Need some help to plan(t) well?  I can do that with you.  After all, I've discovered churches that use a church planting coach always succeed at some level.  Sadly, I have also experienced churches that have chosen not to use coaching.  They are struggling, much like farmers who plant and reap in the wrong season without any skilled equipment.  My email: dan@lcmc.net.  My cell: 507-403-3940.

NOTES: This week I travel to Madison, Oregon and Wisconsin Rapids, Wisconsin to meet up with a group of planters organizing a planting network for Wisconsin.  How cool is that?!  Thursday-Friday I wrap-up my time of teaching church planting at The Master's Institute Seminary, where the LCMC has at least one person already working in the mission field of planting Missional Communities.

Sunday, May 4, 2014


I just returned from the annual Exponential Conference in Orlando, where some 5,000 planter-types gathered to be empowered and equipped with God's missional mindset for both planting new churches and strengthening current congregations.  It was fun to be there with 8 of our LCMC planters, some with their spouses.  Each one was struck by something new God wanted them to have for their particular missional situations.

Over the next couple weeks I thought I'd briefly share some of my take-aways from the conference--  tid-bits that might bless you--- whether you are a planter, or not!

Let's start with the suggestion that we Christians live a more questionable life.  What?  At first, that call seems to go against the grain of what we are suppose to be as believers, but that's not true.  For example, if we choose to always stay huddled with other Christians--- whether it be in worship, at work or school, in the neighborhood, at ball games, etc, we will never be able to shine before others so THEY can see God's glory on us!
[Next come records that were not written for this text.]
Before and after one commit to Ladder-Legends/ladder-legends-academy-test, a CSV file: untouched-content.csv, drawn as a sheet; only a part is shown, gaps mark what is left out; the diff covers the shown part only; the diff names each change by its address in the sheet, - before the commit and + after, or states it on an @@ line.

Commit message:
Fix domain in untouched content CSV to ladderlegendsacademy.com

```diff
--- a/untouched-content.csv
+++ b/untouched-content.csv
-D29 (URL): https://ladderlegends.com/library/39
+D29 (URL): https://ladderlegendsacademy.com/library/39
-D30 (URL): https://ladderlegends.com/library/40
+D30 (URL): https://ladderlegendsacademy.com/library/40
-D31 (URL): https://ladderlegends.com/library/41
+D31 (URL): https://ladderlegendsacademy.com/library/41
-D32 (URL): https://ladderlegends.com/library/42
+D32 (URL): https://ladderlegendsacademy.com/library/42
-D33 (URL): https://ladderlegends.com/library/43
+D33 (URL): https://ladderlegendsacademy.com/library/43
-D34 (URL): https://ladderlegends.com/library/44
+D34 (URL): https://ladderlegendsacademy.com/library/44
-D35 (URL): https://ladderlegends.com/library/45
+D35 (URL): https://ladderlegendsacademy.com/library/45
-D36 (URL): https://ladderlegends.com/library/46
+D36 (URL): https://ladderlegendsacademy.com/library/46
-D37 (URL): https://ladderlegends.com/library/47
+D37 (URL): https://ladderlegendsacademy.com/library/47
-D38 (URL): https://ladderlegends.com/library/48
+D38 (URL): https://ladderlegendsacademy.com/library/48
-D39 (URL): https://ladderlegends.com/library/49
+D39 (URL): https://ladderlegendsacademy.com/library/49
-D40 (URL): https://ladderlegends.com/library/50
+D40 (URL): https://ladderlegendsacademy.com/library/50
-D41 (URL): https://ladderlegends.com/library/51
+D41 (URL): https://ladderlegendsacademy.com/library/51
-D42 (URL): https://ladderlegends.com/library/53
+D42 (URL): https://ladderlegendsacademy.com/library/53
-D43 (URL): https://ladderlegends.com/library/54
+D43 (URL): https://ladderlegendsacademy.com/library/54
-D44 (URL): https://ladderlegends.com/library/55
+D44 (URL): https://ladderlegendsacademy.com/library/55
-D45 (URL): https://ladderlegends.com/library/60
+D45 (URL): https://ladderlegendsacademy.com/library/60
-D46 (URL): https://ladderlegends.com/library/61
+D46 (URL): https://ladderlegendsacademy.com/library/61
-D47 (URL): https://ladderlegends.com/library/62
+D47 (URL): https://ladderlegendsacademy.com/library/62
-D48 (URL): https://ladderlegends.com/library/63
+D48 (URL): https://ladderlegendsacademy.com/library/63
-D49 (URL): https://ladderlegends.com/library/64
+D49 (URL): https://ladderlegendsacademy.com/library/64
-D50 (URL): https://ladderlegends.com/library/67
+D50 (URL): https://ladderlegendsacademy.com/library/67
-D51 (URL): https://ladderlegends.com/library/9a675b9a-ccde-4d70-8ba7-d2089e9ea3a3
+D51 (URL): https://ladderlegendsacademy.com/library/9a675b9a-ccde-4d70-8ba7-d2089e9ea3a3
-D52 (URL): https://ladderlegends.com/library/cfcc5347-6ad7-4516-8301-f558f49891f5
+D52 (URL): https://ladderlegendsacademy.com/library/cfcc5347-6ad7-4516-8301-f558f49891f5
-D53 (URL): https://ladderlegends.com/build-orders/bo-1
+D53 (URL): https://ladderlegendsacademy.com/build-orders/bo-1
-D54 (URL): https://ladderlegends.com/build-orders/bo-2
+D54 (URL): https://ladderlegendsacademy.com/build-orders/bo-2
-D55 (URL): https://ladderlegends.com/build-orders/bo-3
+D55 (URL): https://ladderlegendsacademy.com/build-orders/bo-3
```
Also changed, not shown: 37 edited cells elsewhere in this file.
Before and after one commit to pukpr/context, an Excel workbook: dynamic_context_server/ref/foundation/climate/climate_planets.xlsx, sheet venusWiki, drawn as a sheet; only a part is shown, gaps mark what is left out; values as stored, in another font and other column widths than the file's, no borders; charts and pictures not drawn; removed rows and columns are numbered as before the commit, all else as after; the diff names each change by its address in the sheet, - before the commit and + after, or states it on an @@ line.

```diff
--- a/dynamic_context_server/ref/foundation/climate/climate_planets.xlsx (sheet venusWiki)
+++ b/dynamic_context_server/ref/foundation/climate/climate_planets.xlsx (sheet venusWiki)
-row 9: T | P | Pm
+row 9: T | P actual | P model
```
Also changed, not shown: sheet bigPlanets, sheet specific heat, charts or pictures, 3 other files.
To be Christian, is to be a follower of Jesus.  To follow him is to become his disciple (to be an apprentice).  To become a disciple of Jesus is to look more and more like him.  The point of discipleship is for others to want to be more like you, being more like Jesus, because they see real HOPE in you!  When that happens, they will ASK YOU, "what's up?"  You can then share your faith with someone who now has open ears.

People who are acting disconnected from Jesus won't be able to ask you what your hope is, unless they see you, in their presence, living in that hope.  That is why we are called to live a "more questionable life" in the midst of all people in daily life.  When you do, others will ask you about: your abounding joy in the midst of difficult situations, your courage in the midst of fearful situations, your persistence in the midst of stonewalling situations, your kindness in the midst of hateful situations, and your forgiveness in the midst of situations that harbor hard hearts, etc.

People won't ask you about Jesus unless you are with them and look different.  That's how the pagan rule of the Roman Empire was conquered---  by the questionable life-styles of the early Christians!  Gentiles watched as Christians lived lives full of hope, even the midst of terrible conditions.  The Gentiles asked questions of why and how because they wanted to be a part of a faith-movement that was changing people's lives!

Friends...God answers such life-and-death questions today.  So live a questionable life so others may ask, "What is your hope?  Then, be ready to share with grace.  The lost will then be found.  The blind will then see, and the world will be changed by us simply living as disciples of Jesus in every day life.